Purpose: To compare the efficacy and safety of femtosecond laser-assisted cataract surgery (FLACS) with conventional cataract surgery (CCS).
Setting: Department of Ophthalmology, Goethe-University, Frankfurt am Main, Germany.
Methods: PubMed, Cochrane Library, and EMBASE were systematically searched for studies comparing FLACS and CCS. Outcomes were efficacy and safety parameters.
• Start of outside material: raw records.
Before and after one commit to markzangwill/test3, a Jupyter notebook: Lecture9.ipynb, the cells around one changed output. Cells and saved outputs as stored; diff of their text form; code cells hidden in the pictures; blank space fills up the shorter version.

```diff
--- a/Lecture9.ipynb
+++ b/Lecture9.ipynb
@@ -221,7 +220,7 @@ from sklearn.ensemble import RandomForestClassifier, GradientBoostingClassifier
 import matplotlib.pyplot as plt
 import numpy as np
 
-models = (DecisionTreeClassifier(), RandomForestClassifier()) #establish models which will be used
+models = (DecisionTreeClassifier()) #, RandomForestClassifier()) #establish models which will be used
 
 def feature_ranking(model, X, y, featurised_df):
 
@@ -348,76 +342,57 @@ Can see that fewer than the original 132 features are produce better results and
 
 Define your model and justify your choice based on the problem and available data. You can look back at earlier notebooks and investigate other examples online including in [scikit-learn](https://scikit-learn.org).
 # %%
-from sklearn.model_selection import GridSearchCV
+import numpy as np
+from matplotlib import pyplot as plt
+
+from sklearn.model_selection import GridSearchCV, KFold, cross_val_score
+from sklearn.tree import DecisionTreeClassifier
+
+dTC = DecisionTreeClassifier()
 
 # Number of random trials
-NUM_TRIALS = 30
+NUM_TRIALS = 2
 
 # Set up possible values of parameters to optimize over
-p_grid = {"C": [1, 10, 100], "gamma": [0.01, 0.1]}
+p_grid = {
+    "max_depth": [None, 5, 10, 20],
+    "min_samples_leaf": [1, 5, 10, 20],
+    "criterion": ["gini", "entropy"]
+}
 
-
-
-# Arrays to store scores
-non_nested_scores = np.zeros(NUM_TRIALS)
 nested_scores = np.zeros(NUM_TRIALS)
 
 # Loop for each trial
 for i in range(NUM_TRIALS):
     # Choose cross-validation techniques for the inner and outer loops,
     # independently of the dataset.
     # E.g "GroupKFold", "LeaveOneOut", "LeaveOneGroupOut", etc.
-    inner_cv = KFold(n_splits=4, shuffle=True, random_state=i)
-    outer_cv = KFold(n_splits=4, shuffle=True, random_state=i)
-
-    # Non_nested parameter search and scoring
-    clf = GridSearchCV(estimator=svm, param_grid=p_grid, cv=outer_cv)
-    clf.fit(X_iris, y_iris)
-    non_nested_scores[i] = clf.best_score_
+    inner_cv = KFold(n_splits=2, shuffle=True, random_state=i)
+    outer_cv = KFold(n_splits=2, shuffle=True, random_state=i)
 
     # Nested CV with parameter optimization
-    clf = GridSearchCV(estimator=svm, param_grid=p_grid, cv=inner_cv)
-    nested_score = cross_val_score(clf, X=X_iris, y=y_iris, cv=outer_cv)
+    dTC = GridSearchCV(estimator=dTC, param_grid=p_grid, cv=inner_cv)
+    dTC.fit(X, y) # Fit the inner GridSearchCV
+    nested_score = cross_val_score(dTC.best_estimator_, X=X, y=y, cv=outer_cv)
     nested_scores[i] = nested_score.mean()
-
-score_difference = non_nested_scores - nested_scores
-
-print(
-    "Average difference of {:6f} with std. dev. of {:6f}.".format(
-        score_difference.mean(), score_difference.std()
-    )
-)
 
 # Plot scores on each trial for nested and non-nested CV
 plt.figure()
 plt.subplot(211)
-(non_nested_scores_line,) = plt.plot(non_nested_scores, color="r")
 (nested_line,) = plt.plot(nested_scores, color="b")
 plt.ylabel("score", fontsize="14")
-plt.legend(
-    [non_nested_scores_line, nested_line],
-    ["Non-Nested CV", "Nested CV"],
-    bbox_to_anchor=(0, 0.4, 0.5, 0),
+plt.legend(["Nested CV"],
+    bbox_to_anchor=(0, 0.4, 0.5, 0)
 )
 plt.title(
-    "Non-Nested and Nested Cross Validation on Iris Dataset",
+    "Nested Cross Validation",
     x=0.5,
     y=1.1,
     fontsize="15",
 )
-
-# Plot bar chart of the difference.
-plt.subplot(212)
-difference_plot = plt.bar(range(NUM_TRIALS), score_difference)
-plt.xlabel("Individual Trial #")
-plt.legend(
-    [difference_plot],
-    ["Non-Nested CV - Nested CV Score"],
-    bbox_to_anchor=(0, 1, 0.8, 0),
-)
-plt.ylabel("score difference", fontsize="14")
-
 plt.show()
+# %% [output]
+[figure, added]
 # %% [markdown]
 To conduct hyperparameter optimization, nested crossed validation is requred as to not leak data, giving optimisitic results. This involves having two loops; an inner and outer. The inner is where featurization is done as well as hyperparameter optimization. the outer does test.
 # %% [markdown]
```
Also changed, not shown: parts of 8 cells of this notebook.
The effect measures were weighted mean differences or odds ratios with 95% CIs.
Results: A total of 73 studies (25 randomized controlled, 48 observational) were reviewed with a total of 12 769 eyes treated with FLACS and 12 274 eyes treated with CCS. In eyes treated with FLACS, uncorrected and corrected distance visual acuities and spherical equivalent after 1 month to 3 months (P = .04, P = .005, and P = .007, respectively) were better, total and effective phacoemulsification times were shorter (P < .001 each), cumulative dissipated energy was less (P < .001), circularity was more accurate (P < .001), central corneal thickness after 1 day and 1 month to 3 months was less (P < .001 and P = .004, respectively), and endothelial cell loss after 3 to 6 weeks and 3 months was less (P = .002 and P < .001, respectively) compared with CCS. Anterior capsule ruptures occurred more often with FLACS. No significant differences among groups were found in visual acuity at 1 week and after 6 months or in posterior capsule rupture rates and endothelial cell loss after 6 months.
Conclusions: Both FLACS and CCS are effective and safe. FLACS required less ultrasound energy and a more precise treatment. However, mid-term visual acuity did not show any difference between both methods.